[Task instructions]:
Copy exactly the lines that run from the top of the listing to the line containing "Also changed, not shown: sources/as.csv, sources/bn.csv, 2", both ends included, and omit the pictures.

[Record set]:
BEGIN

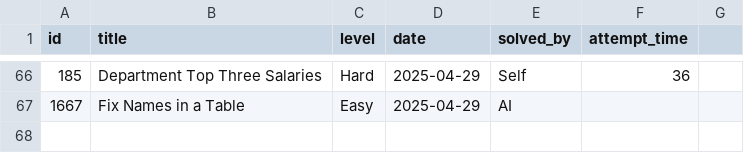
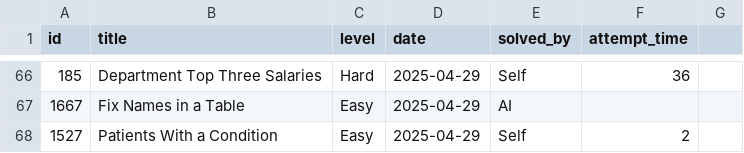
Before and after one commit to kendrickhn/leetcode, a CSV file: progress/log.csv, drawn as a sheet; only a part is shown, gaps mark what is left out; the diff names each change by its address in the sheet, - before the commit and + after, or states it on an @@ line.

```diff
--- a/progress/log.csv
+++ b/progress/log.csv
+row 68: 1527 | Patients With a Condition | Easy | 2025-04-29 | Self | 2
```
Also changed, not shown: 1 other file.
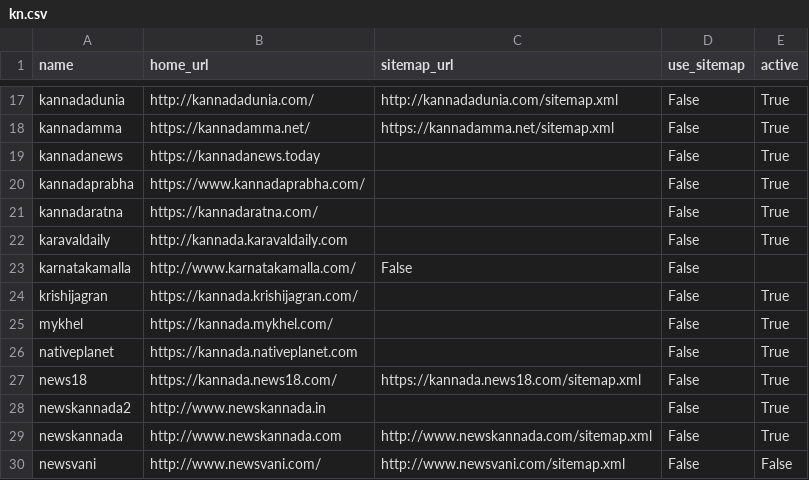
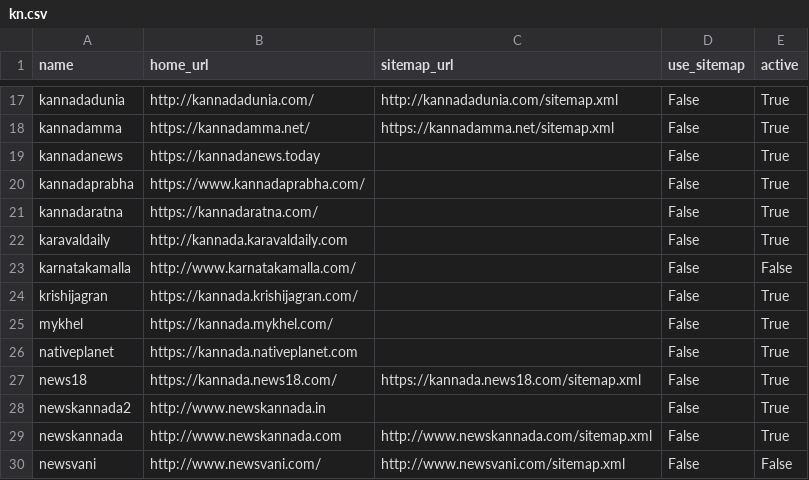
Before and after one commit to divkakwani/webcorpus, a CSV file: sources/kn.csv, drawn as a sheet; only a part is shown, gaps mark what is left out.

```diff
--- a/sources/kn.csv
+++ b/sources/kn.csv
@@ -22,3 +22,3 @@ kannadaratna,https://kannadaratna.com/,,False,True
 karavaldaily,http://kannada.karavaldaily.com,,False,True
-karnatakamalla,http://www.karnatakamalla.com/,False,False
+karnatakamalla,http://www.karnatakamalla.com/,,False,False
 krishijagran,https://kannada.krishijagran.com/,,False,True
```
Also changed, not shown: sources/as.csv, sources/bn.csv, 2 other files.
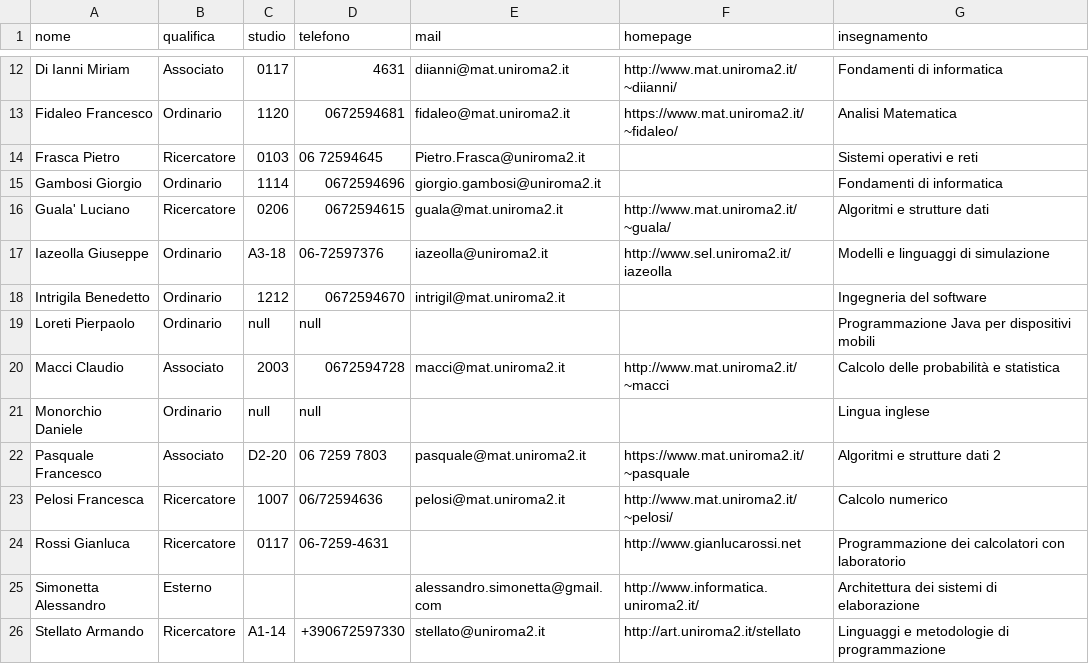
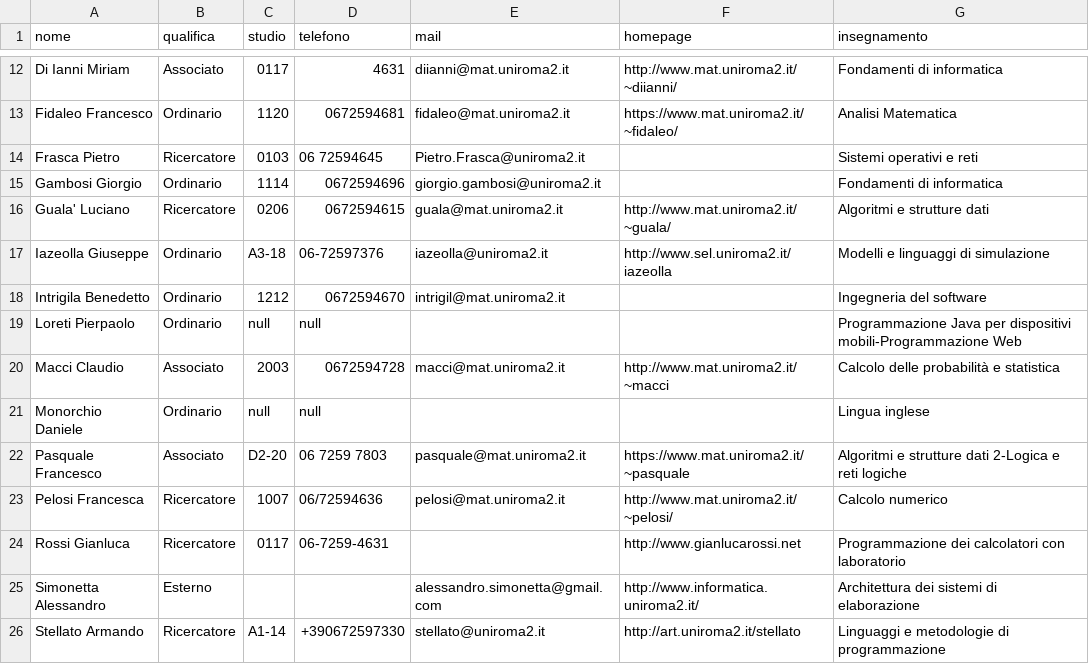
Before and after one commit to Alessandrostr95/PinkPeachProject, a CSV file: data/triennale/20-21/docenti/docenti.csv, drawn as a sheet; only a part is shown, gaps mark what is left out.

Commit message:
Modificato scraper.py
Adesso durante lo scaricamento dei dati dei docenti vengono prese
tutte le materie per ogni singolo docente, anche quelli che fanno due
o più materie.

```diff
--- a/data/triennale/20-21/docenti/docenti.csv
+++ b/data/triennale/20-21/docenti/docenti.csv
@@ -18,6 +18,6 @@ Iazeolla Giuseppe,Ordinario,A3-18,06-72597376,iazeolla@uniroma2.it,http://www.se
 Intrigila Benedetto,Ordinario,1212,0672594670,intrigil@mat.uniroma2.it,,Ingegneria del software
-Loreti Pierpaolo,Ordinario,null,null,,,Programmazione Java per dispositivi mobili
+Loreti Pierpaolo,Ordinario,null,null,,,Programmazione Java per dispositivi mobili-Programmazione Web
 Macci Claudio,Associato,2003,0672594728,macci@mat.uniroma2.it,http://www.mat.uniroma2.it/~macci,Calcolo delle probabilità e statistica
 Monorchio Daniele,Ordinario,null,null,,,Lingua inglese
-Pasquale Francesco,Associato,D2-20,06 7259 7803,pasquale@mat.uniroma2.it,https://www.mat.uniroma2.it/~pasquale,Algoritmi e strutture dati 2
+Pasquale Francesco,Associato,D2-20,06 7259 7803,pasquale@mat.uniroma2.it,https://www.mat.uniroma2.it/~pasquale,Algoritmi e strutture dati 2-Logica e reti logiche
 Pelosi Francesca,Ricercatore,1007,06/72594636,pelosi@mat.uniroma2.it,http://www.mat.uniroma2.it/~pelosi/,Calcolo numerico
```
Also changed, not shown: data/magistrale/20-21/docenti/docenti.csv, 1 other file.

END

[Your solution]:
Before and after one commit to kendrickhn/leetcode, a CSV file: progress/log.csv, drawn as a sheet; only a part is shown, gaps mark what is left out; the diff names each change by its address in the sheet, - before the commit and + after, or states it on an @@ line.

```diff
--- a/progress/log.csv
+++ b/progress/log.csv
+row 68: 1527 | Patients With a Condition | Easy | 2025-04-29 | Self | 2
```
Also changed, not shown: 1 other file.
Before and after one commit to divkakwani/webcorpus, a CSV file: sources/kn.csv, drawn as a sheet; only a part is shown, gaps mark what is left out.

```diff
--- a/sources/kn.csv
+++ b/sources/kn.csv
@@ -22,3 +22,3 @@ kannadaratna,https://kannadaratna.com/,,False,True
 karavaldaily,http://kannada.karavaldaily.com,,False,True
-karnatakamalla,http://www.karnatakamalla.com/,False,False
+karnatakamalla,http://www.karnatakamalla.com/,,False,False
 krishijagran,https://kannada.krishijagran.com/,,False,True
```
Also changed, not shown: sources/as.csv, sources/bn.csv, 2 other files.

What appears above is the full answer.